Death of the Mantis is the latest book by Michael Stanley, the writing team of Johannesburg natives Michael Sears and Stanley Trollip. Sears lives in Johannesburg and teaches part-time at the University of Witwatersrand. Trollip was on the faculty at the universities of Illinois, Minnesota, and North Dakota, and at Capella University. A full-time writer, he divides his time between South Africa and Minneapolis, Minnesota.
Their new story, as you might have guessed, happens in Africa. In the southern Kalahari area of Botswana—an arid landscape of legends that speak of lost cities, a ranger named Monzo is found dying from a severe head wound in a dry ravine. Three Bushmen surround the doomed man, but are they his killers or there to help?
Detective David “Kubu” Bengu is on the case, an investigation that his old school friend Khumanego claims is motivated by racist antagonism on the part of the local police. But when a second bizarre murder, and then a third, seem to point also to the nomadic tribe, the intrepid Kubu must journey into the depths of the Kalahari to uncover the truth. Meanwhile, Kubu is drawn into another case, that of a missing man who had been looking for an old map. and two cases progress in parallel throughout the rest of the book.
The character of Kubu, unlike American detectives, is devoted to his family, his wife, his new baby and his parents as much as he is devoted to his job. He also works to maintain that same integrity in his country. The team Michael Stanley also portray the difficulties the Botswana tribes are facing: The government is trying to move them to settlements which, for want of a better word, could be called reservations. Their population is decreasing and their philosophy that there can be no such thing as individual ownership is under threat. The title of the book comes from their belief that the mantis created the world and all its people and the first of the people created were the San, another name for “bushmen.”

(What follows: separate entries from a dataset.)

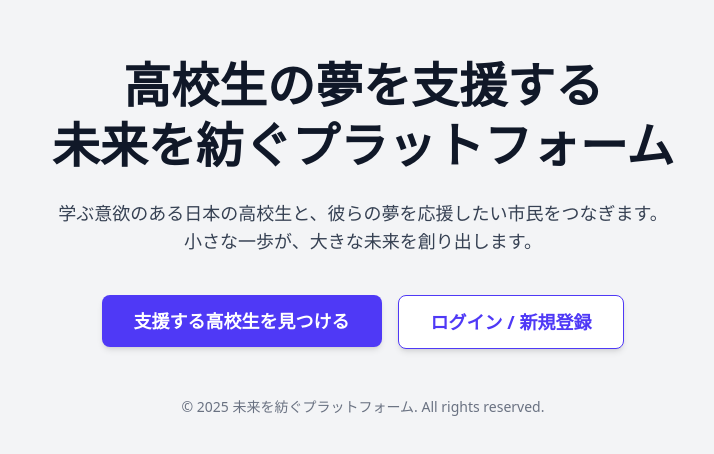
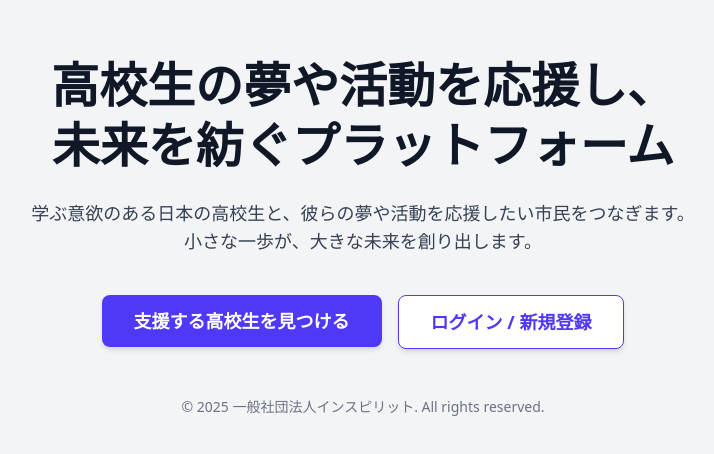
Before and after one commit to Shunsuke0205/inspirit-for-supporter, a Next.js app: page / in a window 1280 px wide. Shown: the part 164-618 px from the top of the page, without its empty margins (277-991 px from the left). Built offline with nearby package versions, Linux system fonts and the light colour scheme.

Commit message:
modify Japanese sentense

```diff
--- a/src/app/page.tsx
+++ b/src/app/page.tsx
@@ -4,12 +4,12 @@
   return (
     <div className="min-h-screen flex flex-col items-center justify-center bg-gray-100 p-4">
       <h1 className="text-5xl font-extrabold text-gray-900 mb-6 text-center leading-tight">
-        高校生の夢を支援する
+        高校生の夢や活動を応援し、
         <br />
         未来を紡ぐプラットフォーム
       </h1>
       <p className="text-lg text-gray-700 mb-10 text-center max-w-2xl">
-        学ぶ意欲のある日本の高校生と、彼らの夢を応援したい市民をつなぎます。
+        学ぶ意欲のある日本の高校生と、彼らの夢や活動を応援したい市民をつなぎます。
         <br />
         小さな一歩が、大きな未来を創り出します。
       </p>
@@ -28,7 +28,7 @@
       </div>
 
       <div className="mt-12 text-center text-gray-500 text-sm">
-        <p>&copy; {new Date().getFullYear()} 未来を紡ぐプラットフォーム. All rights reserved.</p>
+        <p>&copy; {new Date().getFullYear()} 一般社団法人インスピリット. All rights reserved.</p>
       </div>
     </div>
   );
```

This is a solid book and the writers provide many interesting details on the exotic locale in which the story is happening. Additionally, the characters are also interesting which makes this a god pick.
Our Rating: 3.0